Remembering Gary’s words, I then got my shade on with thinned Doombull Brown. Highlighted with Yriel Yellow and then Flash Gitz yellow, I also touched up the rest, finished off the bases and have left him to sit. I will no doubt tinker with the one I have completed tomorrow when I have a fresh set of eyes. Then it is on to the tank…
The Daily Head seems to have been rather successful on twitter and so I have decided to share how I am doing the skintone practice with others. This is the method I learned at Seige Studios on their course. I have others I want to try out as well, but seeing how I have already got a few heads base coated, I wanted to stick with this way until I need to make some more.
Step 1: Base Coat.
I airbrushed the bases of all the heads starting with Cadian flesh, moving on to Kislev flesh and then a final highlight of Flayed One Flesh
Wash the entire head with a very watered down Seraphim Sepia.
Recess shade all the recesses with neat Seraphim Sepia.
Recess shade two thirds of the recesses with Agrax Earthshade – not watered down/thinned.
Recess shade one third of the recesses – started from the nose/centre of the face, with Nuln Oil.
Black out everything that is not the face – this will stop the mind getting confused while you focus on the face. We are trained to know faces from birth, so keeping the face upright will also really help with this. Also shade in the eyes! I use black 70.950 by model colour for this as it is a nice matt black, but Abaddon Black will also suffice.
I have a special brush for eyes. It’s a fine detail brush with the point cut off to make it flat – this makes excellent dots without the point slipping and creating a mess. Use this amazing dot brush to place a dot at the two sides of each eye, as shown. Most of the time, this gets rid of the boogly eye that you get when you dot the black in the middle.
Also, highlight the ‘T Zones’ of the face with thinned down Kislev flesh. If you want a paler look, Flayed One Flesh would work here too.
Here is my progress so far. I know my brush control has improved from the first one. Things can only get better from here too. Just keep practicing!
Last year was the first time I attended Vapnartak in York and I was glad to go back. The atmosphere was good and as with a lot of these events, there was plenty of inspiration to be had too. What I like about this event is that it is not limited to ‘just’ Games Workshop. There is a wide range of scales, miniatures and scenery to look at and buy!
There were games to demo, and although I am far too scared to do such things, everyone was really nice.
In the end, I bought a lot of bits for scenery and basing. I picked up a leaf cutter which will make my swamp bases look ever more swampier and some UV resin water effect stuff which is supposed to instantly dry when blasted with a special torch – more of that when I get to trying it out.
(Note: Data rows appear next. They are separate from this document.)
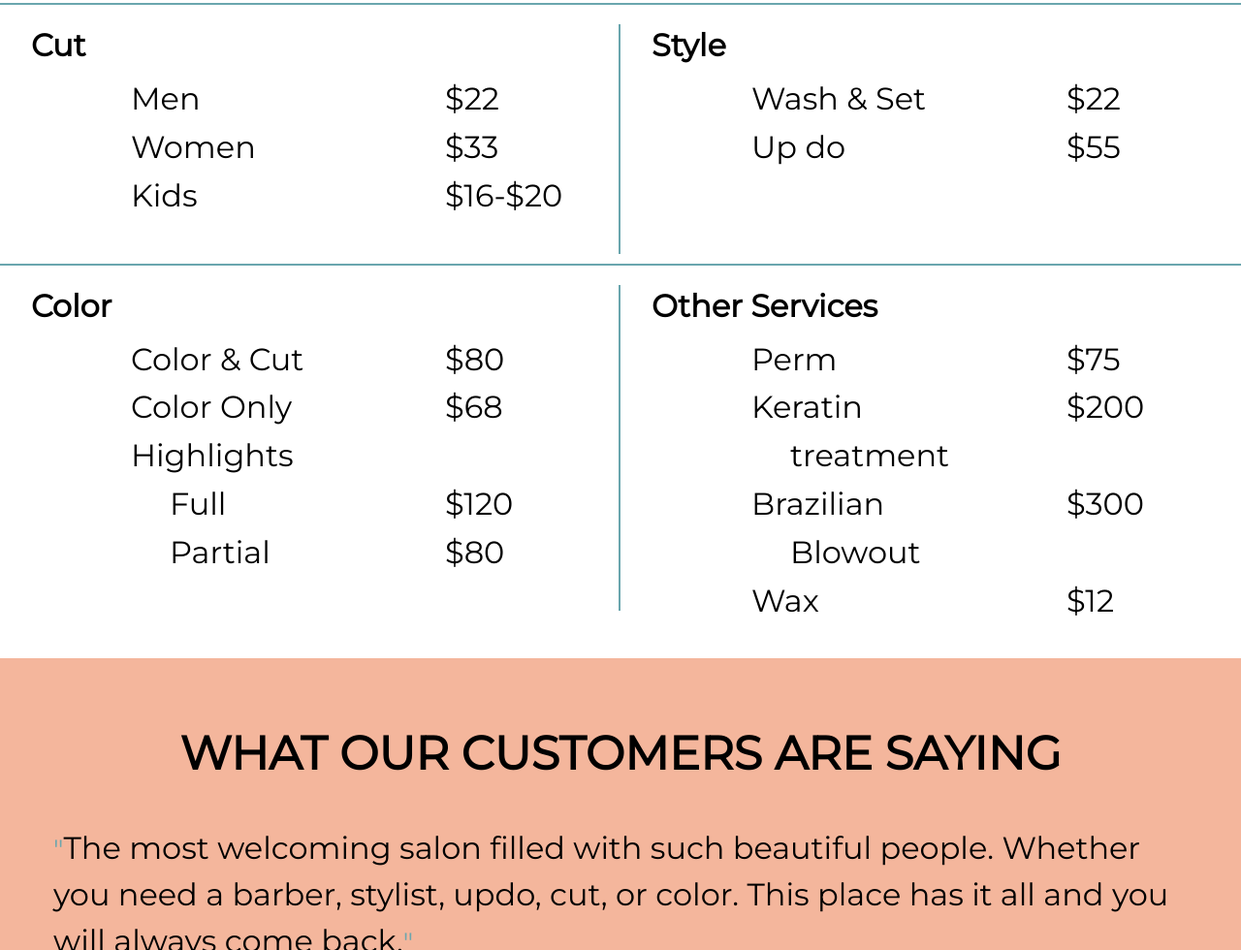
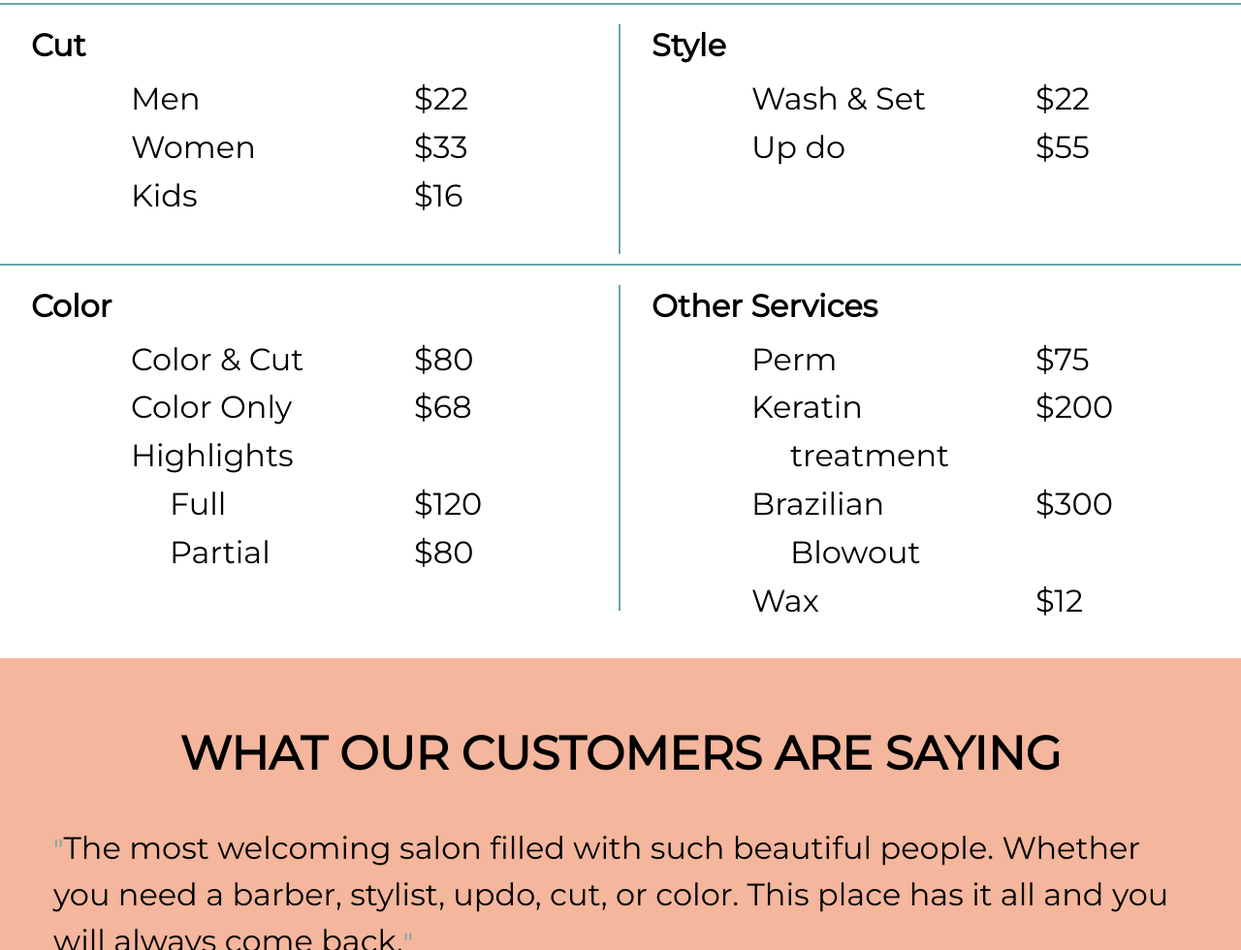
Before and after one commit to bdb5075/hair-masters, a plain HTML site: page index.html in a window 1280 px wide. Shown: the part 1689-2669 px from the top of the page at 97% size. Drawn offline with nearby package versions, Linux system fonts and the light colour scheme; a web font is replaced by a local one.

Commit message:
fixed prices list

```diff
--- a/css/main.css
+++ b/css/main.css
@@ -818,10 +818,10 @@ footer h2 {
     flex-direction: column;
   }
   .services-list {
-    width: 50%;
+    width: 45%;
   }
   .prices-list {
-    width: 15%;
+    width: 25%;
     padding-left: 5px
   }
 }
--- a/index.html
+++ b/index.html
@@ -86,7 +86,7 @@
                         <ul class="prices-list">
                           <li>$22</li>
                           <li>$33</li>
-                          <li>$16-$20</li>
+                          <li>$16</li>
                         </ul>
                   </div>
               </section>
```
There seemed to be a lot less people this year as well, which I found better. Not once did I end up with my nose in some nerd’s stinky armpit, which is a blessing. All in all. It was worth a visit to get ideas and see cool new games.
Usually, Monday is the build day but I found myself with some time this evening to paint some of my own miniatures. As a part of the hobby audit, I wanted to practice non metallic metals. This is a technique I have started with but by no means mastered. I have found my efforts before have been rather dark and look like antique gold, as a friend said.
So, I found the miniature who wears a lot of shining gold and decided to have a go at something a bit lighter and more polished. Dante. Who else? I don’t have any Custodes that belong to me in the house and he was there waiting.
Here are my efforts so far:
Not bad for a first go. it looks lighter at least and more polished and I am pleased so far. What I have learned is that finecast seems to have a slight texture to it, as though it is porous and that is making the blending awkward.
Still, I am learning from the task adn that is the most important thing!